Check which lines of the entries that follow hold "itemize", then give the number of those lines and nothing more.

┏━━

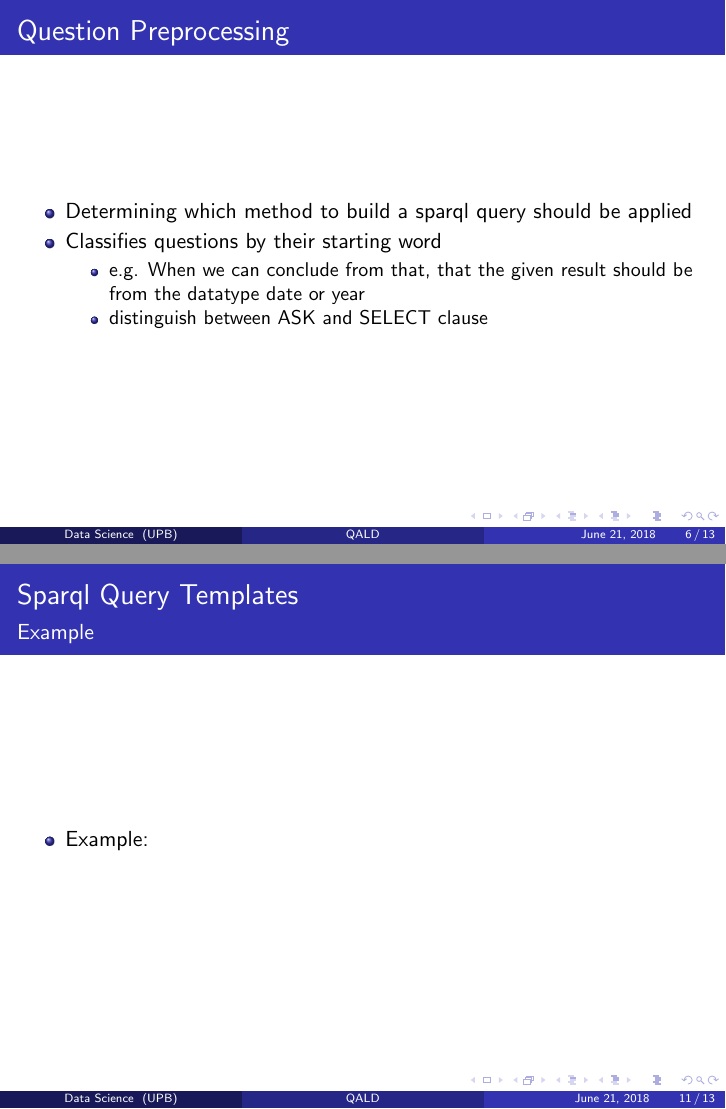
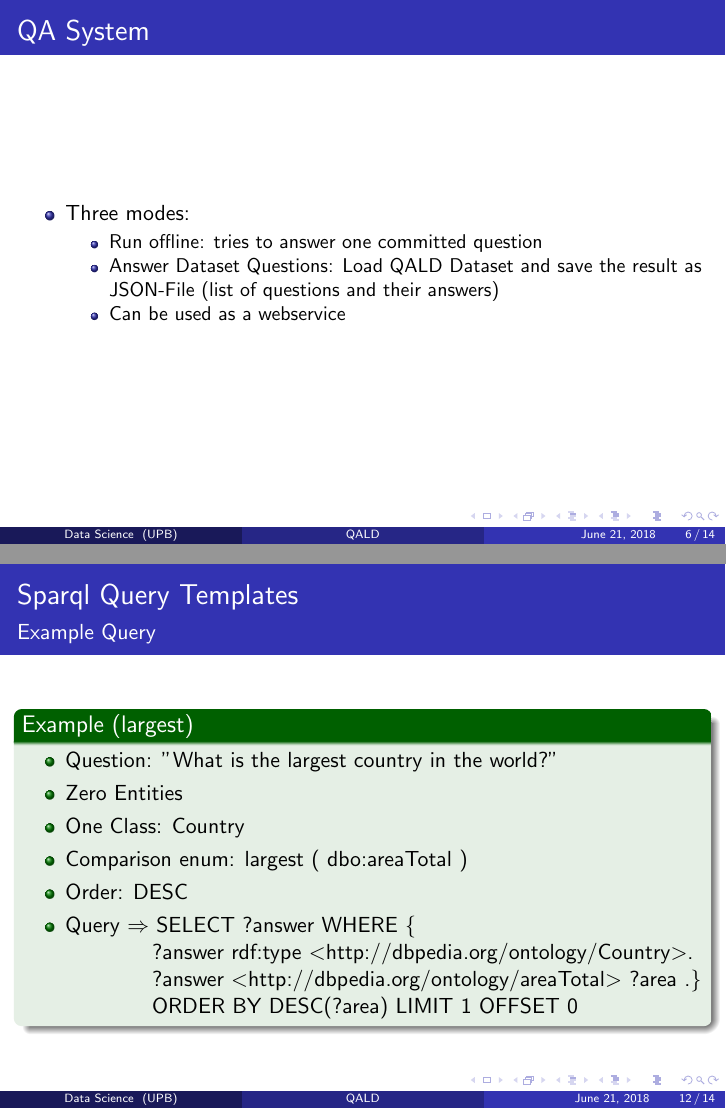
Before and after one commit to LukasBluebaum/QALD-Mini-Project, LaTeX slides (presentation/presentation_1.tex): pages 6 and 11 of 13 before the commit and pages 6 and 12 of 14 after it, joined at a grey line. The pictures show the PDF file presentation/presentation_1.pdf that the author committed with the source.

Commit message:
presentation

```diff
--- a/presentation/presentation_1.tex
+++ b/presentation/presentation_1.tex
@@ -152,6 +152,18 @@ University of Paderborn \\ % Your institution for the title page
 \end{center}
 \end{frame}
 
+\begin{frame}
+\frametitle{QA System}
+\begin{itemize}
+	\item Three modes:
+	\begin{itemize}
+		\item Run offline: tries to answer one committed question
+		\item Answer Dataset Questions: Load QALD Dataset and save the result as JSON-File (list of questions and their answers)
+		\item Can be used as a webservice
+	\end{itemize}
+\end{itemize}
+\end{frame}
+
 %------------------------------------------------
 \section{Question Preprocessing}
 %------------------------------------------------
@@ -228,12 +240,25 @@ University of Paderborn \\ % Your institution for the title page
 \end{columns}
 \end{frame}
 
+
 \begin{frame}
-\frametitle{Sparql Query Templates \\ {\normalsize Example }}
+\frametitle{Sparql Query Templates \\ {\normalsize Example Query}}
+\begin{example}[largest]
 	\begin{itemize}
-	\item Example:
+		\item Question: "What is the largest country in the world?"
+		\item Zero Entities
+		\item One Class: Country
+		\item Comparison enum: largest ( dbo:areaTotal )
+		\item Order: DESC
+		\item Query $\Rightarrow$ SELECT ?answer WHERE \{ \\
+		\tab[1.4cm] 	?answer rdf:type $<$http://dbpedia.org/ontology/Country$>$.
+		\tab[1.4cm] 	?answer  $<$http://dbpedia.org/ontology/areaTotal$>$ ?area .\}
+		\tab[1.4cm] 	ORDER BY DESC(?area) LIMIT 1 OFFSET 0
+
 	\end{itemize}
+\end{example}
 \end{frame}
+
 
 %------------------------------------------------
 \section{Benchmarking}
```
Also changed, not shown: presentation/presentation_1.pdf, presentation/presentation_1.tex (2 more changed lines).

┗━━

_Answer to this task_.
6